    Sorrel (horse)

    From Wikipedia


    A Chestnut or "Sorrel" horse


    Sorrel is an alternative word for one of the most common equine coat colors in horses. While the term is usually used to refer to a copper-red shade of chestnut, in some places it is used generically in place of "chestnut" to refer to any reddish horse with a same-color or lighter mane and tail, ranging from reddish-gold to a deep burgundy or chocolate shade. The term probably comes from the color of the flower spike of the sorrel herb.
    The term "chestnut" is the more common term used to describe horses of a reddish-brown color. Chestnut is more often used to describe this color in England and on the east coast of the USA, while the term "sorrel" is more common in the Western United States. Some horse enthusiasts insist that chestnut and sorrel are two distinct colorations, but there is no known genetic difference between the two and no clear consensus on what the distinction is. Some argue that "sorrel" should be used to describe only lighter shades, or shades with a very clear reddish tint, while "chestnut" denotes darker shades or shades with more brown in them. The American Quarter Horse Association, which uses both terms, describes a sorrel as a type of copper-red chestnut, but allows that chestnut is also a correct term.
    In terms of equine coat color genetics there is no difference at all. Solid reddish-brown color is a base color of horses, caused by the recessive "e" gene.
    Sorrel or chestnut coloration can be distinguished from dun by the fact that a dun horse has a gene that causes slightly washed-out yellowish color, with a darker mane and tail than the rest of its coat, may have areas of darker color on the shoulder and forelegs, and also possesses a narrow, dark line down the middle of the back.
    A sorrel and a bay, especially a "blood bay," may be confused with one another. However, all bays have "black points" - a black mane, tail and lower legs. Light-colored sorrels, sometimes called "blond sorrels," especially if they have flaxen manes and tails, may resemble a palomino. However, true palomino coloration is the result of a horse's being heterozygous for the cream dilution gene.

    A Quarter Horse registered as "sorrel"
         

    Thread Tools

    Similar Threads
    Thread Thread Starter Forum Replies Last Post
    What are her chances of slipping again? Redial Horse Breeding 4 10-11-2010 08:30 AM
    Chances Diet Good or bad? HorsesAreForever Horse Health 16 12-26-2008 10:29 PM
    Chances Conformation! HorsesAreForever Horse Riding Critique 14 09-01-2008 10:59 AM
    Chances Weight Update! HorsesAreForever Horse Health 5 06-12-2008 04:23 PM
    colour chances??? jazzyrider Horse Breeding 7 12-25-2007 05:21 PM

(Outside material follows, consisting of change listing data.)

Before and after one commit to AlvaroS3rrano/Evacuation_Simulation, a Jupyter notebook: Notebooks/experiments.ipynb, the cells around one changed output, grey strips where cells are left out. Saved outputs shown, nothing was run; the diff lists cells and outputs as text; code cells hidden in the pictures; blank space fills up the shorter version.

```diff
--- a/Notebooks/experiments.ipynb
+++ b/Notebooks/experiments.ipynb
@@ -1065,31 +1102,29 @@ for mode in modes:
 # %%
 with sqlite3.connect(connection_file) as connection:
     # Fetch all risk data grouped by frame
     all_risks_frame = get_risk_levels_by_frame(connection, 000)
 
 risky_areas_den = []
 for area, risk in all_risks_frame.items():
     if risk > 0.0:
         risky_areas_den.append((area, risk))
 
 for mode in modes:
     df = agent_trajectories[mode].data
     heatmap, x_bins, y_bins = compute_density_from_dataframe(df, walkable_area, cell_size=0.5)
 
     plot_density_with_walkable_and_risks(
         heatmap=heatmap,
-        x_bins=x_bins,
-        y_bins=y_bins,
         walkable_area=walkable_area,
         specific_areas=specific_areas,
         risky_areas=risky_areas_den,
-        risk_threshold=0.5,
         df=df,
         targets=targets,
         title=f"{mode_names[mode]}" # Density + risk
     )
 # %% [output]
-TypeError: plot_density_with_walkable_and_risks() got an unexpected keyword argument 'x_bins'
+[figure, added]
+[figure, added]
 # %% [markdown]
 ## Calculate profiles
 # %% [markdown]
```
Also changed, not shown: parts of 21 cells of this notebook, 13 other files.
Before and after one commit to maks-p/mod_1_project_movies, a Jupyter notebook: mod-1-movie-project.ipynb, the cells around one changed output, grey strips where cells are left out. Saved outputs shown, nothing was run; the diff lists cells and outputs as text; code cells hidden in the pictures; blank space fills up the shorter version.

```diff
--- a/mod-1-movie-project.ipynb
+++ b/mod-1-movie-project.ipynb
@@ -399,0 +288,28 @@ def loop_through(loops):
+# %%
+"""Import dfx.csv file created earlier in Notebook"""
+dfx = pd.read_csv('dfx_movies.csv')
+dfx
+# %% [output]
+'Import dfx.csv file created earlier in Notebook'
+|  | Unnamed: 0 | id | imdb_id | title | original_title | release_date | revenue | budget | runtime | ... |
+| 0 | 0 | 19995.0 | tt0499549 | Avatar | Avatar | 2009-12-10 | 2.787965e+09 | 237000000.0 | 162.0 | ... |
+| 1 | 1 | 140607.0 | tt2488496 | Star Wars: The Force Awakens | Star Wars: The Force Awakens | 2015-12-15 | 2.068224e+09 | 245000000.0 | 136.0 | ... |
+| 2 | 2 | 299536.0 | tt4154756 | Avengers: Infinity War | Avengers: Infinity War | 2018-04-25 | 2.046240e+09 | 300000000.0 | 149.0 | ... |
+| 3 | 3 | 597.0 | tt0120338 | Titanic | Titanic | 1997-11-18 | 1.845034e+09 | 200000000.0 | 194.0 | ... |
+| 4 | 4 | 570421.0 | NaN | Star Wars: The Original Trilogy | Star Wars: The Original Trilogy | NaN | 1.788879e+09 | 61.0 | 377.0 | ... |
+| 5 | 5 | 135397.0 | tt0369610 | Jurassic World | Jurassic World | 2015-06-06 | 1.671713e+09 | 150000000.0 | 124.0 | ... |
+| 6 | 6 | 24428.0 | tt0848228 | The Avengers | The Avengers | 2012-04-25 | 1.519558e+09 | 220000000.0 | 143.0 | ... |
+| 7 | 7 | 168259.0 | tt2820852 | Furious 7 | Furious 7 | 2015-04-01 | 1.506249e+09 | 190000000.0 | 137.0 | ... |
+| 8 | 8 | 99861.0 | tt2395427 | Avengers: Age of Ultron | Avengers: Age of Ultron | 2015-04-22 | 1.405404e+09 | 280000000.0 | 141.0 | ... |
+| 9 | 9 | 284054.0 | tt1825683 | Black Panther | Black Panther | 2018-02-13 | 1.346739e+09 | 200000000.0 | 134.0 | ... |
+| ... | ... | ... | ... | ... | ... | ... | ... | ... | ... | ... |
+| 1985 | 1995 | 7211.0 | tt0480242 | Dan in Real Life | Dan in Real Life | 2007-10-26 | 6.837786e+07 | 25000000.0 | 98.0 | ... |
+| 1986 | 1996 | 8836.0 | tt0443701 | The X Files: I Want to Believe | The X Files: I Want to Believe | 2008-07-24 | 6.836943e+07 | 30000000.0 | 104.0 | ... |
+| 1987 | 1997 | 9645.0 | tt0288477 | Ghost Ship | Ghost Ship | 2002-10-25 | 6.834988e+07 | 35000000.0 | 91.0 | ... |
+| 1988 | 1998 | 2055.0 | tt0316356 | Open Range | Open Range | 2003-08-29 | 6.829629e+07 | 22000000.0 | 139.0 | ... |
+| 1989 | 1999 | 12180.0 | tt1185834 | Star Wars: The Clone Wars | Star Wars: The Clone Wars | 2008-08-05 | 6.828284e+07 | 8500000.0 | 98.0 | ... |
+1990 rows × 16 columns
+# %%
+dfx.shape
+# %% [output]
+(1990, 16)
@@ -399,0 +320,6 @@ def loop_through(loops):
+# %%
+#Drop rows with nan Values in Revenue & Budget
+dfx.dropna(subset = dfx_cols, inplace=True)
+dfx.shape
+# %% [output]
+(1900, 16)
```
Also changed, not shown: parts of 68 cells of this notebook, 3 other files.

    All times are GMT -4. The time now is 09:07 PM.


    Powered by vBulletin® Version 3.8.5
    Copyright ©2000 - 2014, Jelsoft Enterprises Ltd.
    Search Engine Friendly URLs by vBSEO 3.6.0